1. Introduction

The purpose of this assignment is to get you going with C programming and make you comfortable with the Unix programming environment for subsequent assignments.

Note: You must make an attempt to work on this assignment individually (not with your project partner). The goal is to get you comfortable and ready to work on graded programming assignments when they are released. If you struggle with completing this assignment, you are likely to have significant difficulty in the subsequent assignments. You must try to brush up on your C programming skills – you can use some of the C programming references listed on the course References page as well.

2. Basic Assignment

Write a program that reads in a sequence of integers into a linked list, and prints the integers in a sorted order.

The number of integers (length of the list) 'n' should be provided as a commandline argument, and your program should then read n integers from the standard input.

3. Topics Covered

This assignment is meant to cover basic C programming, simple I/O, dynamic memory allocation, and pointer manipulation.

4. Helpful Hints

  • Think of the program design before coding.

  • Try to organize and think how your program can be constructed from smaller pieces or modules: e.g.: how to read in commandline arguments, how to read in integers, how to insert/sort them into the linked list, how to print the linked list, etc.

  • Try to use smaller functions (e.g., one function for each module) rather than implementing the whole program in a single main() function.

  • There may be different ways to achieve the same functionality. E.g.: to get a sorted list, you could either insert the integers in a sorted order, or sort the list after inserting all the elements. You can decide what would be a good approach for your program design.

  • It is a good idea to handle different kinds of errors that may occur during execution. E.g.: what if there are fewer or more commandline arguments (or integers in the input) than expected, what if there is a NULL pointer encountered while traversing the linked list, how to insert an integer into an empty linked list, etc. Try passing negative or very large values of n.

  • Use documentation throughout your code so someone else can read and understand the code. E.g.: use readable function and variable names, briefly describe the purpose of each function, add comments where needed, use proper indentation.

  • While running the program, you may use input redirection from a file to make it easier to pass input to your program.

  • You may use CSELabs machines to compile and execute your program.

5. Variations and Extensions

You may want to try some variations and extensions to the basic assignment above to make it more challenging, get more practice with C programming, and think more about data structures/algorithms. Here are some suggestions, though you are also encouraged to come up with other variants on your own. The more practice with C programming you can get, the easier it would for you to work on subsequent assignments.
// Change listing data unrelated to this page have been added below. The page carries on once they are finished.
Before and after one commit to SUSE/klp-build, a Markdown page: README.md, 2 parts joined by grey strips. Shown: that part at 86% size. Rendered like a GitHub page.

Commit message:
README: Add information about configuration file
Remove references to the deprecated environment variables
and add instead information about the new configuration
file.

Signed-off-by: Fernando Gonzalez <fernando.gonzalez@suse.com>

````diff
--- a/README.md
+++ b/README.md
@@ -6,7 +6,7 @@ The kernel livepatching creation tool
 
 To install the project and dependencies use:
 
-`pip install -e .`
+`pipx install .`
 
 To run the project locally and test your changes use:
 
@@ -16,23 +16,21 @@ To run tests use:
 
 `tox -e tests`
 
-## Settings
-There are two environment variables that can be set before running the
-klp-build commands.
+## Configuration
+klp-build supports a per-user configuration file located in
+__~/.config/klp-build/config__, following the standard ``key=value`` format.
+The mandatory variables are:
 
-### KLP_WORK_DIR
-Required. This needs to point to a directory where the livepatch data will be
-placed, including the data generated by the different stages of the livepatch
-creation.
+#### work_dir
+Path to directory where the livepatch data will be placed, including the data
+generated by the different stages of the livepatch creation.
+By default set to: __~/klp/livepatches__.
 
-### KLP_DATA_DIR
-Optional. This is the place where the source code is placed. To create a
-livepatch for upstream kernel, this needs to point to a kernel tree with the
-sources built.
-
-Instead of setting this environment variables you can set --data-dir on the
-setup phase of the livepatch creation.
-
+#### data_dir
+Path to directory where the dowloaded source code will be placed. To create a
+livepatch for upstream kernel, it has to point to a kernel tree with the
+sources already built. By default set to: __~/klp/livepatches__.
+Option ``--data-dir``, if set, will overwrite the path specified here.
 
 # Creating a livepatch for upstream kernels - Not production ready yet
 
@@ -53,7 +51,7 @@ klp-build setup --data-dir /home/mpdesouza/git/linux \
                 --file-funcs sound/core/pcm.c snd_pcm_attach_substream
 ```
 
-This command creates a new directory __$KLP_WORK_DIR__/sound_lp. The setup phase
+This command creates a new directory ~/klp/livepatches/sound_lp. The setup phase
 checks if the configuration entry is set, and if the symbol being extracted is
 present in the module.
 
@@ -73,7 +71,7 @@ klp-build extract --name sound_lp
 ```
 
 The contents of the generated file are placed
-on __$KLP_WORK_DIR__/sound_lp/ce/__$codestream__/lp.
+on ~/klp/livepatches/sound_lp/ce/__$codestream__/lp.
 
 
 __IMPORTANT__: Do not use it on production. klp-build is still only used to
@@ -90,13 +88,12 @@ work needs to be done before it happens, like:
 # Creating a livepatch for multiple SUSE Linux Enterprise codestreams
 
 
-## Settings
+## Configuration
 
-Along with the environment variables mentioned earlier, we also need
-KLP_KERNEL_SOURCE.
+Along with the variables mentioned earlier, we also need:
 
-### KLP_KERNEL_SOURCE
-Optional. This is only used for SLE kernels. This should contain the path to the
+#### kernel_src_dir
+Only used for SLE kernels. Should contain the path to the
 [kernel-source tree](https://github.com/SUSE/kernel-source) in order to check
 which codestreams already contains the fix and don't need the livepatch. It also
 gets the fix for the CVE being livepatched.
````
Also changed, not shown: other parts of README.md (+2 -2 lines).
  • Pass and sort strings of characters (words) instead of integers.
  • Try different sorting algorithms (e.g., bubblesort vs. insertion sort).
  • Instead of a linked list, try using a different data structure such as a heap or a binary tree.